▸ **What you need to do**
Lines containing the word "ForgotPasswordForm" are the ones to copy from the records below.

Top of Materials provided

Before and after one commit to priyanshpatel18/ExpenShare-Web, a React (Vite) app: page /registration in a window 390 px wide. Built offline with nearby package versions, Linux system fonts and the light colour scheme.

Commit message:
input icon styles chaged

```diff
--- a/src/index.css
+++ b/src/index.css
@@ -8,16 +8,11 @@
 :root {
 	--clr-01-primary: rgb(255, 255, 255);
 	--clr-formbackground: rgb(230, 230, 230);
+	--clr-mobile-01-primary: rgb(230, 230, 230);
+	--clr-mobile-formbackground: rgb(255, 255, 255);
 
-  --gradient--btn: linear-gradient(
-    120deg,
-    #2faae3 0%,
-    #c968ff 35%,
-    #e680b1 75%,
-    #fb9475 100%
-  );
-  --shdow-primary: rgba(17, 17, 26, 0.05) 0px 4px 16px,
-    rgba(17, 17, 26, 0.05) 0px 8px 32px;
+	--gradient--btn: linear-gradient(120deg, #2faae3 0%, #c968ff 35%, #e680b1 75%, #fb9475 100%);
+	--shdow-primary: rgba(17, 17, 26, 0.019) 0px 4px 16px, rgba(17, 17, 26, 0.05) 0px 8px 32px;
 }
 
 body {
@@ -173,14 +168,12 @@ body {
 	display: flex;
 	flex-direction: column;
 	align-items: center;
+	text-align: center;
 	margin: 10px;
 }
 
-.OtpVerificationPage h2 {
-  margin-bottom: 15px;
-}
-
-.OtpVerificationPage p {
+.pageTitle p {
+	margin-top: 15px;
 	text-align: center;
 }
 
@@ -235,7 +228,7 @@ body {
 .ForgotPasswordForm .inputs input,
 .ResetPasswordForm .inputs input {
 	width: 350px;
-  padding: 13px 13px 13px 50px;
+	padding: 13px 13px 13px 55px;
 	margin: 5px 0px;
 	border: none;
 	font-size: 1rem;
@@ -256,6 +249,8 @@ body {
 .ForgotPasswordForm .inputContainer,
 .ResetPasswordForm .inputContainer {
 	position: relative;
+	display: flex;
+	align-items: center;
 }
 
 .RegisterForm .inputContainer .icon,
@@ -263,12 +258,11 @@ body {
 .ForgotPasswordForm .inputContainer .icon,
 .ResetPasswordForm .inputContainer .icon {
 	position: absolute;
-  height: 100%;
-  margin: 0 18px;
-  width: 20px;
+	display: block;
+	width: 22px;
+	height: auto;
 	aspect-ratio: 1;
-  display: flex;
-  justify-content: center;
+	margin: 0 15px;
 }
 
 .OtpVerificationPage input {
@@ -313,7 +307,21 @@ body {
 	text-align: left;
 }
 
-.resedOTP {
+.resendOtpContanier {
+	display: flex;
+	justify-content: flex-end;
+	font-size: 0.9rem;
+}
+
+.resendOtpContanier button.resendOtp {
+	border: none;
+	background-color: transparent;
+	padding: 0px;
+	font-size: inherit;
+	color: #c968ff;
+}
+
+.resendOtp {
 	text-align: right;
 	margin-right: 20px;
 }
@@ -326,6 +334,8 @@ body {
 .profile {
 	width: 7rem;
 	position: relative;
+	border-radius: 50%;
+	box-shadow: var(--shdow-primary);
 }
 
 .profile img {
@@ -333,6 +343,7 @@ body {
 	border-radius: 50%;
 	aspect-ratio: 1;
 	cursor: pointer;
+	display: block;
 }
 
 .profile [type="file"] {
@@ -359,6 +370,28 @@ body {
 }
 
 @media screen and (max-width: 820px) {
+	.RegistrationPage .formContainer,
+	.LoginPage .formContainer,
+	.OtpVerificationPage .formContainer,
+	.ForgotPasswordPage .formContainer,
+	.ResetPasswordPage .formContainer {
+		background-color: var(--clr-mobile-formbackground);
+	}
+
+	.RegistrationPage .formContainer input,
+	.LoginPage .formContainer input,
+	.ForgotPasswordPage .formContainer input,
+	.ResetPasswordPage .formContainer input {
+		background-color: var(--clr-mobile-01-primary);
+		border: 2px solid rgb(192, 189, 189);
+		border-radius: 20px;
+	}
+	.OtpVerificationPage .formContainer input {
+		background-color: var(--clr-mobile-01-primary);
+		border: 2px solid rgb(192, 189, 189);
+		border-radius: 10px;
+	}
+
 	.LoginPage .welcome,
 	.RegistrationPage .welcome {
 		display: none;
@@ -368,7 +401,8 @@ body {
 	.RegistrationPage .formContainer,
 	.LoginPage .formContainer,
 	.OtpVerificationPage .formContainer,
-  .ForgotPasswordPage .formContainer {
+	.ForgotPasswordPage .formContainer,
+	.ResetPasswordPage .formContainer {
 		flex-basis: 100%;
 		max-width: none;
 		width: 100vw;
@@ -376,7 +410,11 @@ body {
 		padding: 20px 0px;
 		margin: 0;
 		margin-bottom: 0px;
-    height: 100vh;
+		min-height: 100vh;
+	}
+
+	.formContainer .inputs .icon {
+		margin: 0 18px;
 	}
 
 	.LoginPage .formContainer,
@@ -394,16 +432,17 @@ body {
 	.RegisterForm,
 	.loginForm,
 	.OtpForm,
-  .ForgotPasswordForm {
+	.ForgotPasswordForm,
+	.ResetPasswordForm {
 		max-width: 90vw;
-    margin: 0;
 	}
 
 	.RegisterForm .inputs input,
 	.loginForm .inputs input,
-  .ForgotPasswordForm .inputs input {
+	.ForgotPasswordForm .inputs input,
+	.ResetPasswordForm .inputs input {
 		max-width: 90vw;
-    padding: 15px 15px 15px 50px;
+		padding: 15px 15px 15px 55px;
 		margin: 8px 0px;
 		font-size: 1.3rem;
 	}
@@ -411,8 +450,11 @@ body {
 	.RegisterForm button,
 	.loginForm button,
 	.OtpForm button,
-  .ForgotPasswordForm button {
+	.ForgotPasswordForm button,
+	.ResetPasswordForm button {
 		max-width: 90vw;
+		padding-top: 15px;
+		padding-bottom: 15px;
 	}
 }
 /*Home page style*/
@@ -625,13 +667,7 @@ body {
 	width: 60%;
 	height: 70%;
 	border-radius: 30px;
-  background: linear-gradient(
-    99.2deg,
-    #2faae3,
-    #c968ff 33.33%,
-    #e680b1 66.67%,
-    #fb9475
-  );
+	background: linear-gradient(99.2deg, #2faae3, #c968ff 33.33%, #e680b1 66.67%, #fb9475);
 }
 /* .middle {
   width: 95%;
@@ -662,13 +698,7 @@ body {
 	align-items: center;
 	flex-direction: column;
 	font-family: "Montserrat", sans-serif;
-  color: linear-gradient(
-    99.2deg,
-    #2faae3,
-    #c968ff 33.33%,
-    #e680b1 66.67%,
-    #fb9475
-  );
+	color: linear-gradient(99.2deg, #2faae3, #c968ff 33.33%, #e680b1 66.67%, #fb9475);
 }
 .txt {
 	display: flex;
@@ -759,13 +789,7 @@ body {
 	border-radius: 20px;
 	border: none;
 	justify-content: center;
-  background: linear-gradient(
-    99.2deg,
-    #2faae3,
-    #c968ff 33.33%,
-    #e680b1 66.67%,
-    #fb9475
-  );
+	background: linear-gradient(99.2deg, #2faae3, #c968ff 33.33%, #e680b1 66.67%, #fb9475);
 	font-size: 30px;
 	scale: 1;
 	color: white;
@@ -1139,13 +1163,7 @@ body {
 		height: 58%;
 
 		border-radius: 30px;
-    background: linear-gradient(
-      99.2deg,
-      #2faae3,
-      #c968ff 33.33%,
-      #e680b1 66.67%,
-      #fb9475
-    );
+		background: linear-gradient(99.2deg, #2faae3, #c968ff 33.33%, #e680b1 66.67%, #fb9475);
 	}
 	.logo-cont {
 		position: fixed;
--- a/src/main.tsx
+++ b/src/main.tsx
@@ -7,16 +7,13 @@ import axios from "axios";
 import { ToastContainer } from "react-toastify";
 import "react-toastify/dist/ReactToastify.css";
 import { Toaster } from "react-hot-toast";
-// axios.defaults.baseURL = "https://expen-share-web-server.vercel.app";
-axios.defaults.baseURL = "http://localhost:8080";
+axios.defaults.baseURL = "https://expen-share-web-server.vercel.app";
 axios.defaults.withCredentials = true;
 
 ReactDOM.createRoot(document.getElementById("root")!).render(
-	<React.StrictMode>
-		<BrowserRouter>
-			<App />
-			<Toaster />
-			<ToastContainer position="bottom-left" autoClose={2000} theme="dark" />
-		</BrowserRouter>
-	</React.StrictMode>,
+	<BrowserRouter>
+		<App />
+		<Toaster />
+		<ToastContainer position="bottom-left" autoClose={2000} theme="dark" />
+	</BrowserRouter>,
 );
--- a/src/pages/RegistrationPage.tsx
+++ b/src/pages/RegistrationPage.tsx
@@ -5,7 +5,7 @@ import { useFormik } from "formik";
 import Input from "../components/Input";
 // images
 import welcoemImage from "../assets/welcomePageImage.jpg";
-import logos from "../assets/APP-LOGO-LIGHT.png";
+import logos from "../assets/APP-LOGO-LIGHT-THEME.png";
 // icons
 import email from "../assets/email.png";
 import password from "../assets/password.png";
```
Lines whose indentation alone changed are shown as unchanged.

Bottom of Materials provided

▸ **Task solution**
 .ForgotPasswordForm .inputs input,
 .ForgotPasswordForm .inputContainer,
 .ForgotPasswordForm .inputContainer .icon,
-  .ForgotPasswordForm {
+	.ForgotPasswordForm,
-  .ForgotPasswordForm .inputs input {
+	.ForgotPasswordForm .inputs input,
-  .ForgotPasswordForm button {
+	.ForgotPasswordForm button,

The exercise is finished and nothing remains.